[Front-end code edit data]
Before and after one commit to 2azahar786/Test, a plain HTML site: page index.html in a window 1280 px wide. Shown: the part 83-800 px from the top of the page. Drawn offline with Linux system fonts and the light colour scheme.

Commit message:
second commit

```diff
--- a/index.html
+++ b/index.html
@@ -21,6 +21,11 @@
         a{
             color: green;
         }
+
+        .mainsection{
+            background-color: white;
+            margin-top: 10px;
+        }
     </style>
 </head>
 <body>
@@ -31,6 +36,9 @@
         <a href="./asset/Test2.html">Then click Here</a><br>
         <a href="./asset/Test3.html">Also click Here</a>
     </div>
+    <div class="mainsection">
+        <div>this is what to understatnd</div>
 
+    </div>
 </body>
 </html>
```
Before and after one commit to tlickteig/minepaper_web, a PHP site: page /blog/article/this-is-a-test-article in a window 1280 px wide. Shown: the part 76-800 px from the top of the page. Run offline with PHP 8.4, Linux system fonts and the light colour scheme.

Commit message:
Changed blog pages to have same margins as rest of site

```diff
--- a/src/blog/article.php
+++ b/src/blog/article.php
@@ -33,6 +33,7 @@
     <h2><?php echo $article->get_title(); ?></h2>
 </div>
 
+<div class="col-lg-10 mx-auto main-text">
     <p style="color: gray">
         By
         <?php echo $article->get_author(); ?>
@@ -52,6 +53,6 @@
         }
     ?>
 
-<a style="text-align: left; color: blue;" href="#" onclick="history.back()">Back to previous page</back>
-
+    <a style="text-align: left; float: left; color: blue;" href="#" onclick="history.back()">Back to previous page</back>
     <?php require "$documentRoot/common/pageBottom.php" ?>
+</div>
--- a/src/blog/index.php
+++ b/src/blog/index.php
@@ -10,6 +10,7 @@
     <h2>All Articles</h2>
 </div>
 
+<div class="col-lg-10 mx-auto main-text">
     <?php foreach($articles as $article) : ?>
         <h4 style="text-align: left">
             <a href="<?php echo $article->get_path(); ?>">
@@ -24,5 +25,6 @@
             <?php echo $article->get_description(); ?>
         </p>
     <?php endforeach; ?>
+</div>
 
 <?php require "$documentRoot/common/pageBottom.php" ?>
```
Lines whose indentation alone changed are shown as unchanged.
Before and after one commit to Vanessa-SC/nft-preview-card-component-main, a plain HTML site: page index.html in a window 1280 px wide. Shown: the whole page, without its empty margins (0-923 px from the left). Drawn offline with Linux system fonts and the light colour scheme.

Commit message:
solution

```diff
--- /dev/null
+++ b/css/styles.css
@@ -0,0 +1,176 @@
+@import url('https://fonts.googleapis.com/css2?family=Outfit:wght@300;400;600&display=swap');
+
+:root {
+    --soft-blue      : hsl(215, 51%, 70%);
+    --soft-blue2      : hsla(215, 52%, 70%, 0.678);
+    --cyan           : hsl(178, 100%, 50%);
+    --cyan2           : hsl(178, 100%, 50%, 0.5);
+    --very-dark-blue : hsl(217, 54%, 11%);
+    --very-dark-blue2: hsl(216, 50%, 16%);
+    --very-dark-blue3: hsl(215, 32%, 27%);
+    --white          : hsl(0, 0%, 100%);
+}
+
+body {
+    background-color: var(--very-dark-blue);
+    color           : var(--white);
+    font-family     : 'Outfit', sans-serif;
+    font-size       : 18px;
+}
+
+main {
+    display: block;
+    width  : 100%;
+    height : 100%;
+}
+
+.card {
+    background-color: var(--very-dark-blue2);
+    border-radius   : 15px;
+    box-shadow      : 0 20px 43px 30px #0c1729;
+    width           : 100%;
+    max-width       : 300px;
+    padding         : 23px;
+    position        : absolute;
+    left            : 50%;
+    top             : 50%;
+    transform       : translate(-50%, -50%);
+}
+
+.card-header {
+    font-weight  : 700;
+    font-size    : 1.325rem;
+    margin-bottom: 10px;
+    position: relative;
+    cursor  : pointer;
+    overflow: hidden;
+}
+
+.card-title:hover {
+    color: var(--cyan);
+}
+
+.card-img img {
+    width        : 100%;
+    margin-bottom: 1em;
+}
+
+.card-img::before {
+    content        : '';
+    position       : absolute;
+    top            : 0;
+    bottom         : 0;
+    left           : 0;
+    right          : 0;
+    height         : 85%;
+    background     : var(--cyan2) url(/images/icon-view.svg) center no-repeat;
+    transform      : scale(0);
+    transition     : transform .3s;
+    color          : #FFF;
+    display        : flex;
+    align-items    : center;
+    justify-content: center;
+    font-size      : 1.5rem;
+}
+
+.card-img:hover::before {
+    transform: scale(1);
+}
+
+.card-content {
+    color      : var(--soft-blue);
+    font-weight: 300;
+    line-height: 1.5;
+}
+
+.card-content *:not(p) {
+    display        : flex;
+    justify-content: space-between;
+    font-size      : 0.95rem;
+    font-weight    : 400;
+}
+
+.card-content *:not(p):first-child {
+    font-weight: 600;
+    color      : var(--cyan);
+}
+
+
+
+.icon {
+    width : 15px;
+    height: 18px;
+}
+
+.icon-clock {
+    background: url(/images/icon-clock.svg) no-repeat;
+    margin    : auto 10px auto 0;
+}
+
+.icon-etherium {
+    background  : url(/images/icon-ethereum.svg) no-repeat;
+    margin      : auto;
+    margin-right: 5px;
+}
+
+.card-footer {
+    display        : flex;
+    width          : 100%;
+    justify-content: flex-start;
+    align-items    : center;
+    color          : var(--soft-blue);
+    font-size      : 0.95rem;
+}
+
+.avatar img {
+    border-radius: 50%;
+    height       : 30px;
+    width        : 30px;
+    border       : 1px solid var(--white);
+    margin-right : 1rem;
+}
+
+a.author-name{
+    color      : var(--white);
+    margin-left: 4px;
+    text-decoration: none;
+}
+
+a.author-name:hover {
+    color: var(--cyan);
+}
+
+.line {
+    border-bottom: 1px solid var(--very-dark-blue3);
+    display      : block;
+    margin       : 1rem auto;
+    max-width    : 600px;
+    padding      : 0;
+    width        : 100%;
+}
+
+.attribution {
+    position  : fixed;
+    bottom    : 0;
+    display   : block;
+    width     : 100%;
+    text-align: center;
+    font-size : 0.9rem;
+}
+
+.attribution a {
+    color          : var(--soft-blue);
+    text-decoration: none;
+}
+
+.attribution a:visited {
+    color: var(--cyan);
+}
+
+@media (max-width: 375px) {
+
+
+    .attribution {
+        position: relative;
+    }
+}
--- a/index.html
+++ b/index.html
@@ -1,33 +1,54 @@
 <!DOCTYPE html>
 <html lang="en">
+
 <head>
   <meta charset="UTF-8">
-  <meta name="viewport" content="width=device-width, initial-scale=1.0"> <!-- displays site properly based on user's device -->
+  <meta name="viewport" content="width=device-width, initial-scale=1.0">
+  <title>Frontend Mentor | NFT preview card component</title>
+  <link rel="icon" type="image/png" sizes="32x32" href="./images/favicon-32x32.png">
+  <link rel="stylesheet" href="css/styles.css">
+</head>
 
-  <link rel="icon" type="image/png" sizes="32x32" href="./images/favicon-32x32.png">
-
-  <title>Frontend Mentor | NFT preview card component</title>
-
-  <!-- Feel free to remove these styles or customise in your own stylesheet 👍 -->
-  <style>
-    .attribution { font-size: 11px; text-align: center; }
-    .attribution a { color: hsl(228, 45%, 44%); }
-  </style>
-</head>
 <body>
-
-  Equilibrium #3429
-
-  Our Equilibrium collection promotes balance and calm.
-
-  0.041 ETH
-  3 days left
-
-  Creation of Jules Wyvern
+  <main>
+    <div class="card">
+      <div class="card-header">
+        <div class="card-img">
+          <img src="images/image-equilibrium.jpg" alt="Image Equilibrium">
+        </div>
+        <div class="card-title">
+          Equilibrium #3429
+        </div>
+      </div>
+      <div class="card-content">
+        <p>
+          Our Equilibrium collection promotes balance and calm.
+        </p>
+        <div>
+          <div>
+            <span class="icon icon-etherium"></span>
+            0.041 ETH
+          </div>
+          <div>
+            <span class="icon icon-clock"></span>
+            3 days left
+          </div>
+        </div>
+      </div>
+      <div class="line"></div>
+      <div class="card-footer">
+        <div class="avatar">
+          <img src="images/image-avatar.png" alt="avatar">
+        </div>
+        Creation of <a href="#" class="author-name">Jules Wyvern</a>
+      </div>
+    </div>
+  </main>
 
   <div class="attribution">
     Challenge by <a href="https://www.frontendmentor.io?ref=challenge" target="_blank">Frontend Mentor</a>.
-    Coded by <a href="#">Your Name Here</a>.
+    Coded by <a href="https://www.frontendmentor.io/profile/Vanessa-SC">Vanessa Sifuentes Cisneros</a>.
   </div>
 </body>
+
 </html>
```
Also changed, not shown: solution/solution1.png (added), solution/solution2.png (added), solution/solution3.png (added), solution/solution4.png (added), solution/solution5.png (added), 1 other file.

• Work task:
Check each line of the entries for the string "html". Copy the lines that have it.

• Solution to the problem:
Before and after one commit to 2azahar786/Test, a plain HTML site: page index.html in a window 1280 px wide. Shown: the part 83-800 px from the top of the page. Drawn offline with Linux system fonts and the light colour scheme.
--- a/index.html
+++ b/index.html
         <a href="./asset/Test2.html">Then click Here</a><br>
         <a href="./asset/Test3.html">Also click Here</a>
 </html>
Before and after one commit to Vanessa-SC/nft-preview-card-component-main, a plain HTML site: page index.html in a window 1280 px wide. Shown: the whole page, without its empty margins (0-923 px from the left). Drawn offline with Linux system fonts and the light colour scheme.
--- a/index.html
+++ b/index.html
 <!DOCTYPE html>
 <html lang="en">
 </html>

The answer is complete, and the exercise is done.